### WORK ITEM
Down to the last line, retype each line of the entries exactly, starting with the one that contains "Before and after one commit to MBriad/book-framework, a".

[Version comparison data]
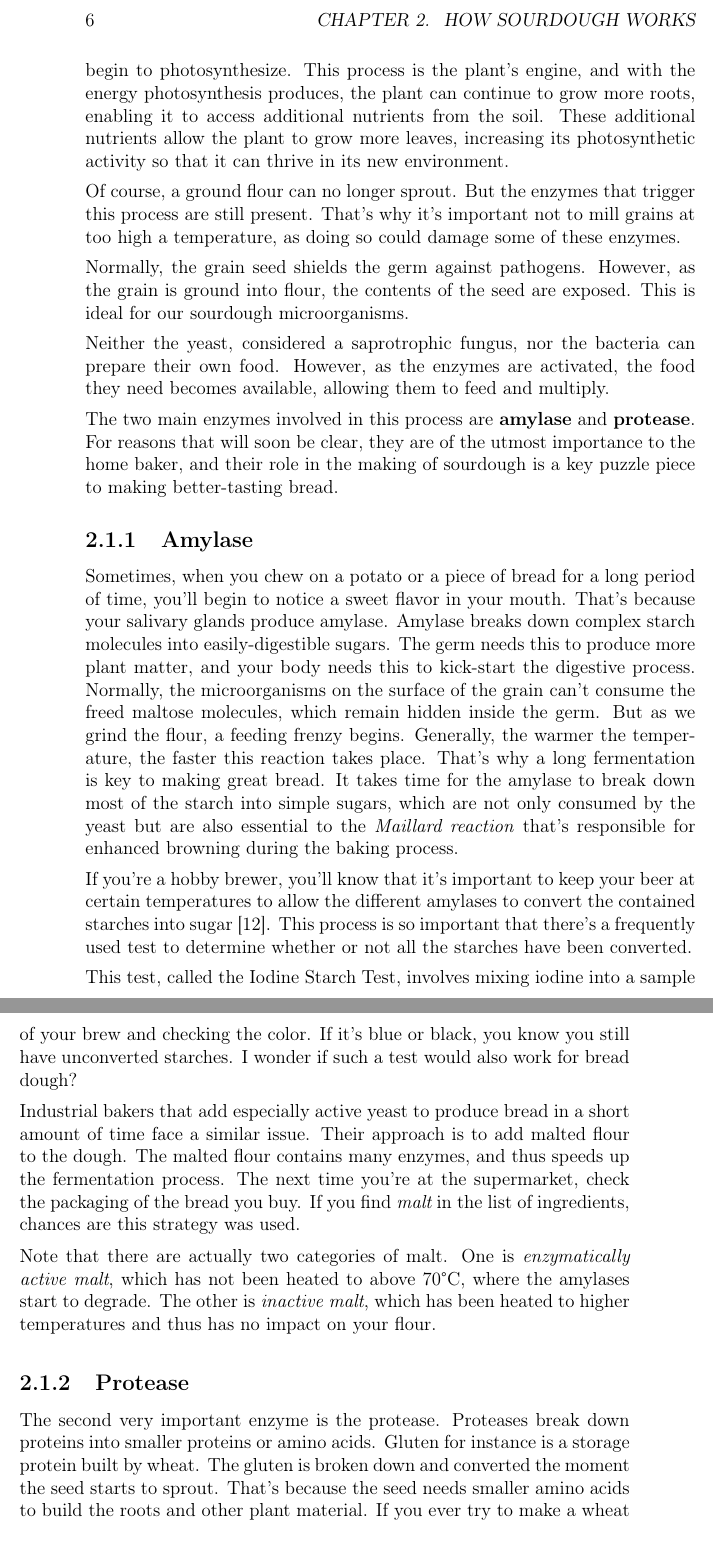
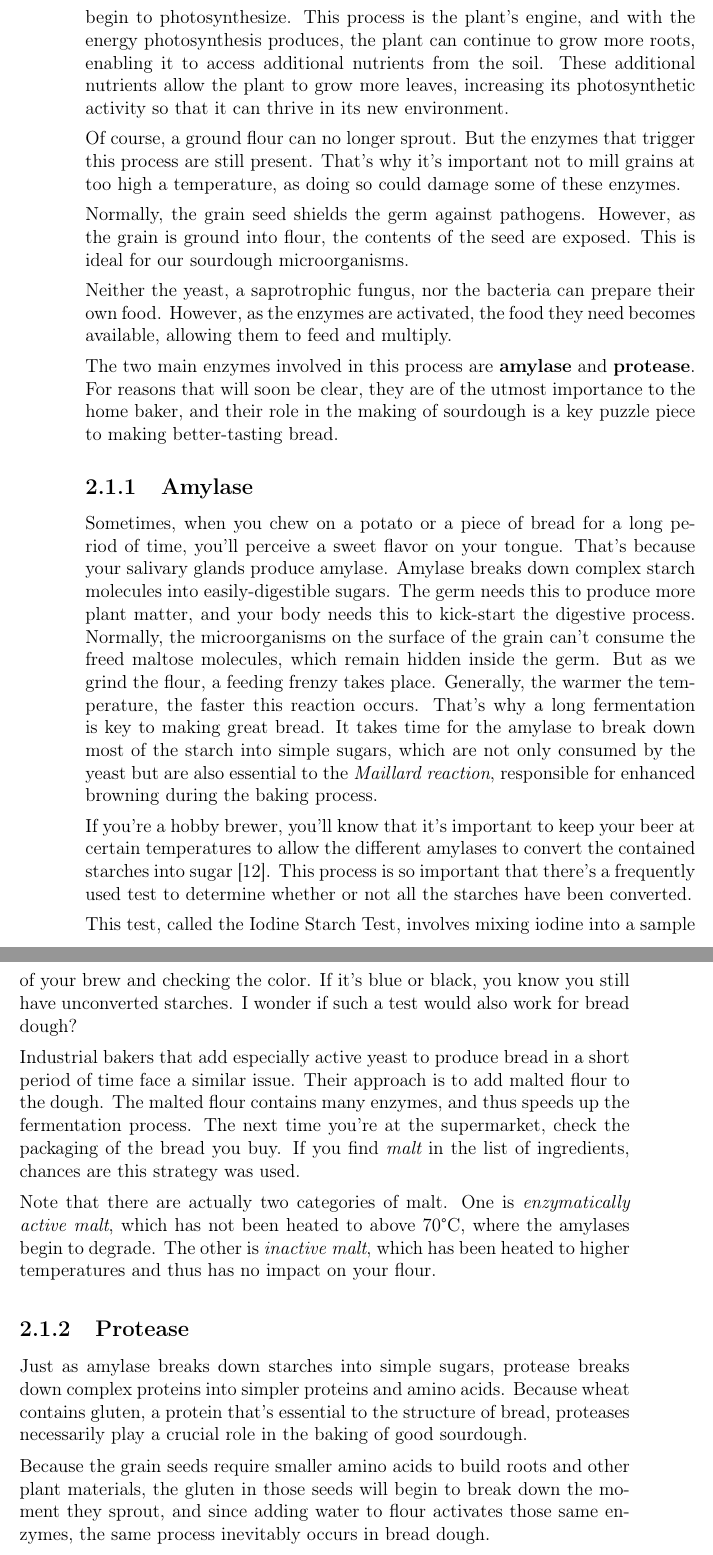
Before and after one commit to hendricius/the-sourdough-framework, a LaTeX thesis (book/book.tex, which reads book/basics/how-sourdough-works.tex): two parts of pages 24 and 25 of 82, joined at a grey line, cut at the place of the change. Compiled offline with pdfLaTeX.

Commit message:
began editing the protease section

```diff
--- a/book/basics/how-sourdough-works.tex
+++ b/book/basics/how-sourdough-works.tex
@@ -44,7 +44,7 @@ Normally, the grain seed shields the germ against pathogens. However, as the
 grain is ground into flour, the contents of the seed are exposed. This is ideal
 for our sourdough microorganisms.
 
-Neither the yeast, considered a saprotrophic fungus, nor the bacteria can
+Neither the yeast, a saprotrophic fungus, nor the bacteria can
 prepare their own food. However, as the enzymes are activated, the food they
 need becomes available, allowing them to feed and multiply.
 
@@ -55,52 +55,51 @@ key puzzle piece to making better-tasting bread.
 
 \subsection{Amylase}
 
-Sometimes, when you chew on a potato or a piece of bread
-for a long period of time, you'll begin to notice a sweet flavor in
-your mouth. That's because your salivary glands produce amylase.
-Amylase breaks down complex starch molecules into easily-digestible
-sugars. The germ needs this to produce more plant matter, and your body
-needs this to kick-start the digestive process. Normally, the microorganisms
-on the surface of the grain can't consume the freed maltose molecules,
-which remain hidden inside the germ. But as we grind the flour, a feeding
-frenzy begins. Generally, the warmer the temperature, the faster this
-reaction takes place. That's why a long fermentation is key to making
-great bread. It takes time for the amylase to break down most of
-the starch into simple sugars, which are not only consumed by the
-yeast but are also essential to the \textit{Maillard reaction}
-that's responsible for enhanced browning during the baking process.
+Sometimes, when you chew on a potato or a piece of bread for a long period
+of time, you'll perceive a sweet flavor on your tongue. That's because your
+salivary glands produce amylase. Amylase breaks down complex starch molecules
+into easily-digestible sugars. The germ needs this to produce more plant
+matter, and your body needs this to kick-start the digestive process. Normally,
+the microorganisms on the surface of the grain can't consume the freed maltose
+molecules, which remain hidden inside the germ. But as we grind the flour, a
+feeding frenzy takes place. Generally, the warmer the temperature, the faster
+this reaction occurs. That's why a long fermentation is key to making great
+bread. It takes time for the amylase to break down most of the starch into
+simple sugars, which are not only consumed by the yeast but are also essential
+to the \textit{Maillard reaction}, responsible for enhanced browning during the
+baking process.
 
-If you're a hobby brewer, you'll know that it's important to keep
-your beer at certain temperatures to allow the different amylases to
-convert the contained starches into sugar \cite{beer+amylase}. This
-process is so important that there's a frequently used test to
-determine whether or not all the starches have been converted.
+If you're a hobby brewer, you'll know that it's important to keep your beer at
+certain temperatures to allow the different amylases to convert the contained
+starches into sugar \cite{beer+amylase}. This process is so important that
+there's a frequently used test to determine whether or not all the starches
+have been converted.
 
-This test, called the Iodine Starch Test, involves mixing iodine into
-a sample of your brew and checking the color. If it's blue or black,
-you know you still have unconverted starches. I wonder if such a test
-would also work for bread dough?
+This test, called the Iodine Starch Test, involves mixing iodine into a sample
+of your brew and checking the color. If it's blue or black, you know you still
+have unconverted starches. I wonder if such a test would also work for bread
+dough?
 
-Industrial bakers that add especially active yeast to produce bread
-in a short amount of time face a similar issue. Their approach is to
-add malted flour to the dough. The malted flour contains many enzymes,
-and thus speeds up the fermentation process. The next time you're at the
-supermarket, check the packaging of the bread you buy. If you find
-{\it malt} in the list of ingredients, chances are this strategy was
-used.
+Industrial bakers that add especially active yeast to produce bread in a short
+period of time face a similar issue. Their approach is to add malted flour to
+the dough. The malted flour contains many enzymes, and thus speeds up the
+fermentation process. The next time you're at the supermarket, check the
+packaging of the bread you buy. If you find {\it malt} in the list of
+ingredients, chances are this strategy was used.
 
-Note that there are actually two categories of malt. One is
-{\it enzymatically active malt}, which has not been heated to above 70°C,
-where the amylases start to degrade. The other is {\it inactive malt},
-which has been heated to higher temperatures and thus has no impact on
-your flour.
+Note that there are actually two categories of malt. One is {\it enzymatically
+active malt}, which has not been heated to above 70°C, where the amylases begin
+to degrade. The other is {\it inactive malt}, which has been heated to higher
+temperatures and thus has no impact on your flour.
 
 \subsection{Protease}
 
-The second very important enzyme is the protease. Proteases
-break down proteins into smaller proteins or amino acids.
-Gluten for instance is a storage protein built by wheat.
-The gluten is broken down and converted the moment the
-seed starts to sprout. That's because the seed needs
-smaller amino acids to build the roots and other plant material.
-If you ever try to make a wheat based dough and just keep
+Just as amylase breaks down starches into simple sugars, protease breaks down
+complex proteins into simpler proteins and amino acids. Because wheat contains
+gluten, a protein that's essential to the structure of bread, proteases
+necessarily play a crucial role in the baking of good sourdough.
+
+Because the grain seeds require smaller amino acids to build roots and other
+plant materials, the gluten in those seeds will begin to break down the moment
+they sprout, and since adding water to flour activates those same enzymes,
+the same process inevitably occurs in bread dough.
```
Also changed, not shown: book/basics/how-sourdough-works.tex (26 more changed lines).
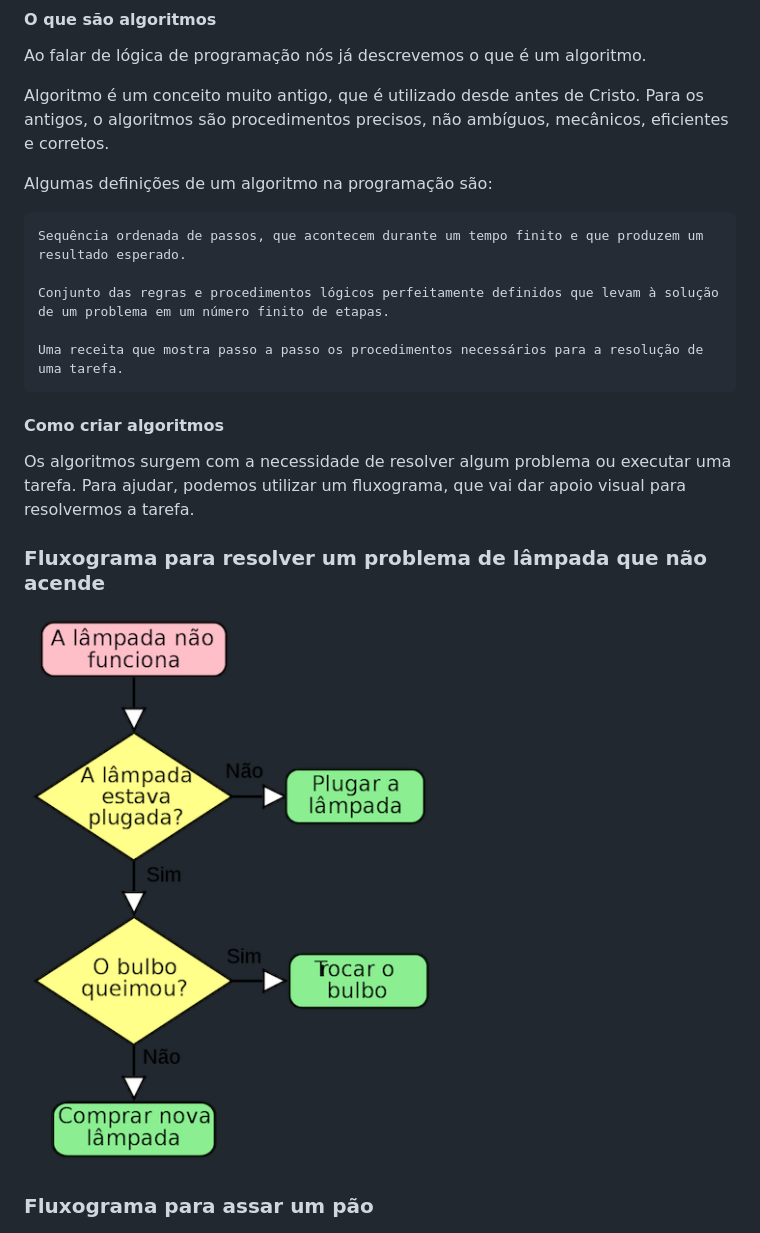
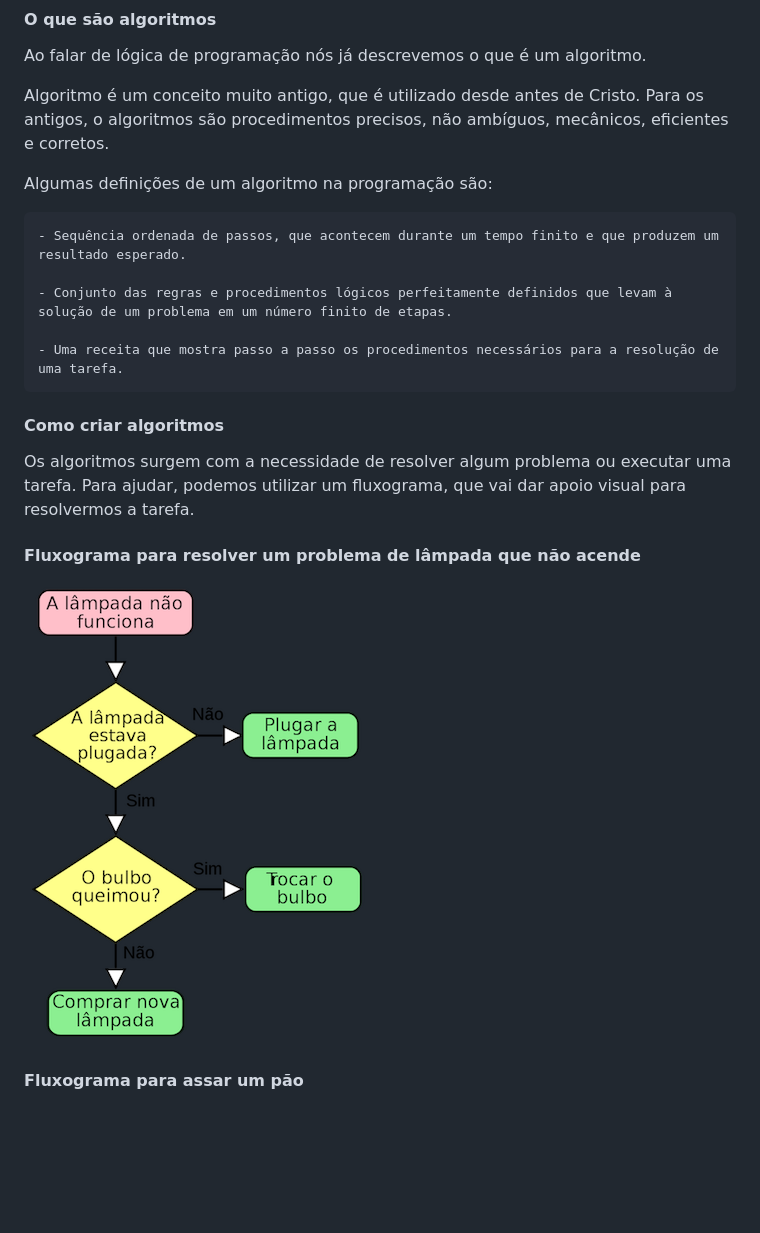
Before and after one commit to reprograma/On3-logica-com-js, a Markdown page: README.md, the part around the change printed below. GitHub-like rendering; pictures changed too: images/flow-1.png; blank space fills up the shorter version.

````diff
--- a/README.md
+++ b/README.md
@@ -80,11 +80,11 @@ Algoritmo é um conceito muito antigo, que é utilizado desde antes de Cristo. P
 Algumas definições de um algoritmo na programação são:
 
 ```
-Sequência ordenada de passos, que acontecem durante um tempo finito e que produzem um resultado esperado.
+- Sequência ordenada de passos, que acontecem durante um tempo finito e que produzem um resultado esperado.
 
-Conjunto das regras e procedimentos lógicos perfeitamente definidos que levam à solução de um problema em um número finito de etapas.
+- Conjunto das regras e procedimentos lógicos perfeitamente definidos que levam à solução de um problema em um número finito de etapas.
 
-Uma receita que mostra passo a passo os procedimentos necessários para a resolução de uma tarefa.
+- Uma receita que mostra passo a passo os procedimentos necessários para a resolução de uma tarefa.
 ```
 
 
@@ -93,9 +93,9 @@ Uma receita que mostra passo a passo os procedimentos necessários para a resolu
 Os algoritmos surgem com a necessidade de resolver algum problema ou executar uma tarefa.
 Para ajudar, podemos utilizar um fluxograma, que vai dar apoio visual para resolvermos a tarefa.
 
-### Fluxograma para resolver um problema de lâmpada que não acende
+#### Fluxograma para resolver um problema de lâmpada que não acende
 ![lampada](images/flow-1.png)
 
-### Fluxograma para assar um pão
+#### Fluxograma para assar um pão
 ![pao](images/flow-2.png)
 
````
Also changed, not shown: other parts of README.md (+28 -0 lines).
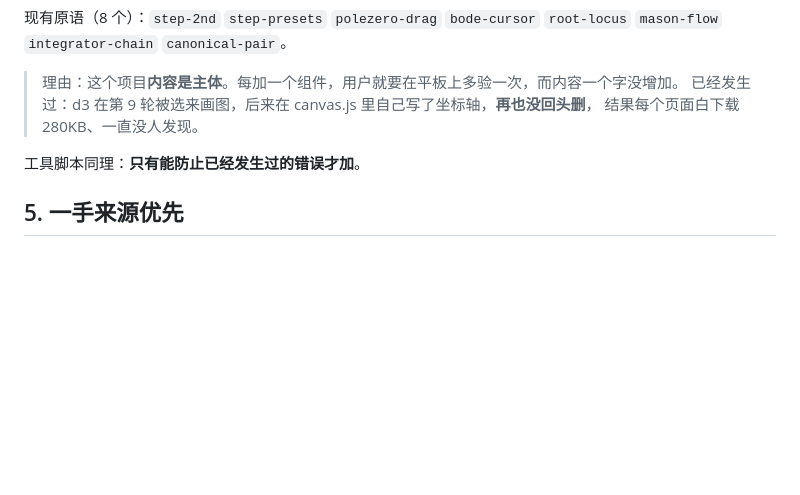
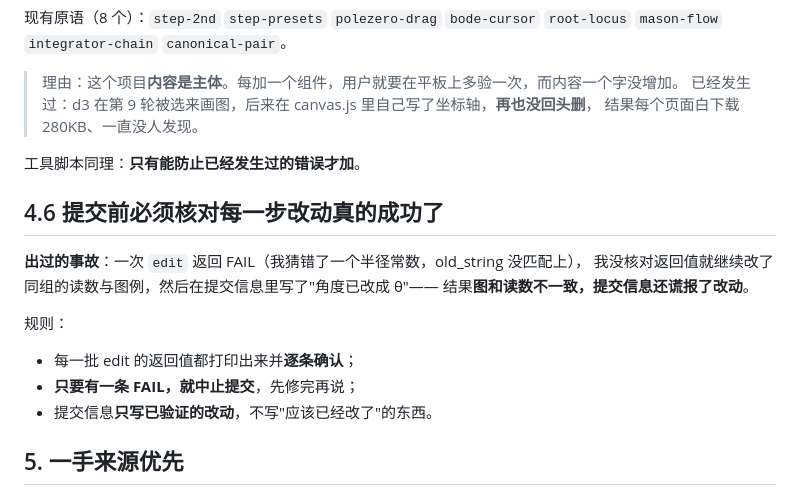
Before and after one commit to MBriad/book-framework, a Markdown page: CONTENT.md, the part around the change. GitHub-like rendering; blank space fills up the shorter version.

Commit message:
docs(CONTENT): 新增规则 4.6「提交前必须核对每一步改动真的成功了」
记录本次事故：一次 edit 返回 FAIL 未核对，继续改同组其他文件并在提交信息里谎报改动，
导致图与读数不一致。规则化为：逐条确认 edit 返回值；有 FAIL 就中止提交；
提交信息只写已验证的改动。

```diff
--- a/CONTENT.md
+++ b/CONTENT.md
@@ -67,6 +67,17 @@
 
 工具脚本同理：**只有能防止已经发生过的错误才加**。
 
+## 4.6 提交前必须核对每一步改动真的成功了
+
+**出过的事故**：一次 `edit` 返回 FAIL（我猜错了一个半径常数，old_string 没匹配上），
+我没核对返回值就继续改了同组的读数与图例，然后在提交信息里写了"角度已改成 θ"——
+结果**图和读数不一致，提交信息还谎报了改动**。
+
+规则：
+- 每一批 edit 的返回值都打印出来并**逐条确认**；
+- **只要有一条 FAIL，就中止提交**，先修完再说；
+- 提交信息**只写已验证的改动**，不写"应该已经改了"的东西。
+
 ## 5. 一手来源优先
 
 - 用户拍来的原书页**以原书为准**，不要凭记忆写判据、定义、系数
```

### RESPONSE AREA
Before and after one commit to MBriad/book-framework, a Markdown page: CONTENT.md, the part around the change. GitHub-like rendering; blank space fills up the shorter version.

Commit message:
docs(CONTENT): 新增规则 4.6「提交前必须核对每一步改动真的成功了」
记录本次事故：一次 edit 返回 FAIL 未核对，继续改同组其他文件并在提交信息里谎报改动，
导致图与读数不一致。规则化为：逐条确认 edit 返回值；有 FAIL 就中止提交；
提交信息只写已验证的改动。

```diff
--- a/CONTENT.md
+++ b/CONTENT.md
@@ -67,6 +67,17 @@
 
 工具脚本同理：**只有能防止已经发生过的错误才加**。
 
+## 4.6 提交前必须核对每一步改动真的成功了
+
+**出过的事故**：一次 `edit` 返回 FAIL（我猜错了一个半径常数，old_string 没匹配上），
+我没核对返回值就继续改了同组的读数与图例，然后在提交信息里写了"角度已改成 θ"——
+结果**图和读数不一致，提交信息还谎报了改动**。
+
+规则：
+- 每一批 edit 的返回值都打印出来并**逐条确认**；
+- **只要有一条 FAIL，就中止提交**，先修完再说；
+- 提交信息**只写已验证的改动**，不写"应该已经改了"的东西。
+
 ## 5. 一手来源优先
 
 - 用户拍来的原书页**以原书为准**，不要凭记忆写判据、定义、系数
```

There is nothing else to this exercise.